It was ordinary working people, not the aristocracy, who first funded mass elementary schooling. A survey of a hundred and sixty-eight parishes in the southwest of England showed that the clergy donated an average of ten pounds fifty each towards the cost of opening new schools, farmers an average of ninety-five pence, and householders one pound seventy-seven pence. Fewer than half the landowners gave anything, and those that did averaged five pounds each4. the dislocation created by the Industrial Revolution replaced the seventeenth century Puritan concept of a ‘commonwealth’ of all people, with the beginnings of a ‘them and us’ mentality. Between 1780 and 1830 (no more than within a single life span) most English working people ‘came to feel an identity of interest between themselves, and against their rulers and employers’, so that, by 1820, a Baptist Minister, John Foster, could write, “But the two classes (the educated and the uneducated) might they not seem to belong to different nations?”5
In 1861 a Parliamentary commission6 set out to enquire into what would be needed “for the extension of sound and cheap elementary education”. It found that 1.7 million pupils were being educated in 24,500 voluntary schools. Two-thirds of these were so small, and so ineffectively managed, that they couldn’t even qualify for a government grant. class size averaged nearly sixty. To administer the annual grant an Office of Education was established with sixty inspectors who were each responsible for some 500 schools7. It was a totally impossible task. Almost from the start, the relationship between government officials and individual schools was bad. Management, it was said, was ‘conducted by officials who, by all accounts, knew little and cared less, about the education of the poorer classes and who, on the admission of one of their numbers, treated elementary teachers with contempt’8.
“We do not profess to give these children an education that will raise them above their station and business in life”, the Secretary of the Office of Education tried to reassure the Commons in 18629. For this a kind of teacher was required ‘whose education and duties should be limited to the teaching of the basic necessities for working class life”10. Every year every child in each school receiving a grant was to be quizzed by an inspector on each of four subjects; for every subject that a child did not reply adequately the grant for that pupil was cut by a quarter ─ a villainous scheme that lasted for forty years . “I cannot promise the House that this scheme will be an economical one, and I can’t promise that it will be an efficient one, but I can promise that it shall be one, or the other. If it is not cheap, it shall be efficient. If it’s not efficient, it shall be cheap”11. The cleverness of the comment was greeted with a round of applause. Parliamentarians didn’t like school teachers: Lord Macaulay even described them as “the refuse of all callings, to whom no gentleman would entrust the keys of his (wine) cellar”12.

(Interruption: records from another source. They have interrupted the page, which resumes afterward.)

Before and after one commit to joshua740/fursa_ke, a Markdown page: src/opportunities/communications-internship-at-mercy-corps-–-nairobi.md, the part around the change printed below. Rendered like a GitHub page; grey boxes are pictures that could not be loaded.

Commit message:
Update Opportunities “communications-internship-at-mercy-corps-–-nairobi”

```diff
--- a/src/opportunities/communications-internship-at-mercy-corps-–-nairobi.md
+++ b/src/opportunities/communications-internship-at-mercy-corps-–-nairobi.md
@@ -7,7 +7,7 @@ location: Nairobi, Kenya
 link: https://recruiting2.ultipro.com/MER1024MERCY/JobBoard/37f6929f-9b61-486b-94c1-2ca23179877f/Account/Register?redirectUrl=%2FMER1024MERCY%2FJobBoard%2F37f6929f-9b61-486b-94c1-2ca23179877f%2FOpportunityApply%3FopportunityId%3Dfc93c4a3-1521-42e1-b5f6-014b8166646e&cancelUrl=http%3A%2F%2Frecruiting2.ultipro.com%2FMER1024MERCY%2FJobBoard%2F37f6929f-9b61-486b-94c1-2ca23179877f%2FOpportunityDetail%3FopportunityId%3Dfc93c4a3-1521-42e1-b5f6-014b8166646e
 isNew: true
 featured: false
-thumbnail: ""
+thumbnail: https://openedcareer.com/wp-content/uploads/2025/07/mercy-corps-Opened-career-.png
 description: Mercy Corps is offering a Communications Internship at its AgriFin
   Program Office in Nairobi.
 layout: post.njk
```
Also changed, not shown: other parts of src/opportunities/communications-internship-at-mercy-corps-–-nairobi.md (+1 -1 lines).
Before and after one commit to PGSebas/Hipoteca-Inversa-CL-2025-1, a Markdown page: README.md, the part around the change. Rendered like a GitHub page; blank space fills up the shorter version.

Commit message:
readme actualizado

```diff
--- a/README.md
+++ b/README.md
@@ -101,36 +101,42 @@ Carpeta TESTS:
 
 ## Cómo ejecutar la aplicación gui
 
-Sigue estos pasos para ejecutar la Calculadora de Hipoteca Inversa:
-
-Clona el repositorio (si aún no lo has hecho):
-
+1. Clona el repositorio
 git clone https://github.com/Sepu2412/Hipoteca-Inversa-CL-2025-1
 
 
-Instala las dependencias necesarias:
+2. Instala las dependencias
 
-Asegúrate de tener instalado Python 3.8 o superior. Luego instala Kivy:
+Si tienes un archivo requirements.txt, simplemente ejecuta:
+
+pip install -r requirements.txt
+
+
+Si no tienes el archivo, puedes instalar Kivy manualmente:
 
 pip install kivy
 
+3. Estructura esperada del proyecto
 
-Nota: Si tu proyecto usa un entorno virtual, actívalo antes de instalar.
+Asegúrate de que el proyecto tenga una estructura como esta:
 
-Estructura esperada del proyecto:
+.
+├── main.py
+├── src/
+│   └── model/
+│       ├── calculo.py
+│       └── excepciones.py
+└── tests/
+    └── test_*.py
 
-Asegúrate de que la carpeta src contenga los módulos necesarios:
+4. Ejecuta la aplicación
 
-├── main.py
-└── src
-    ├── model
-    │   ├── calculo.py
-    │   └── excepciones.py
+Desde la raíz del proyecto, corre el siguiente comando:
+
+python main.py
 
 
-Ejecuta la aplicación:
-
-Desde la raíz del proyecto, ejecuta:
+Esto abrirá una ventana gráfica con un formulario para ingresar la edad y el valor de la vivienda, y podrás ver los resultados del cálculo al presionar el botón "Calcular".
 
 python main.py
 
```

Years later, Matthew Arnold13, son of the famous Doctor who had been Headmaster of Rugby, appointed Inspector of Schools in 1851, wrote sadly, “In a country where everyone is prone to rely too much on mechanical process and too little on intelligence, a change in the education department regulations… inevitably gives a mechanical twist to school teaching, a mechanical turn to inspection, and must be most trying to the intellectual life of the school”14.
Thesis 43: 24th August 2006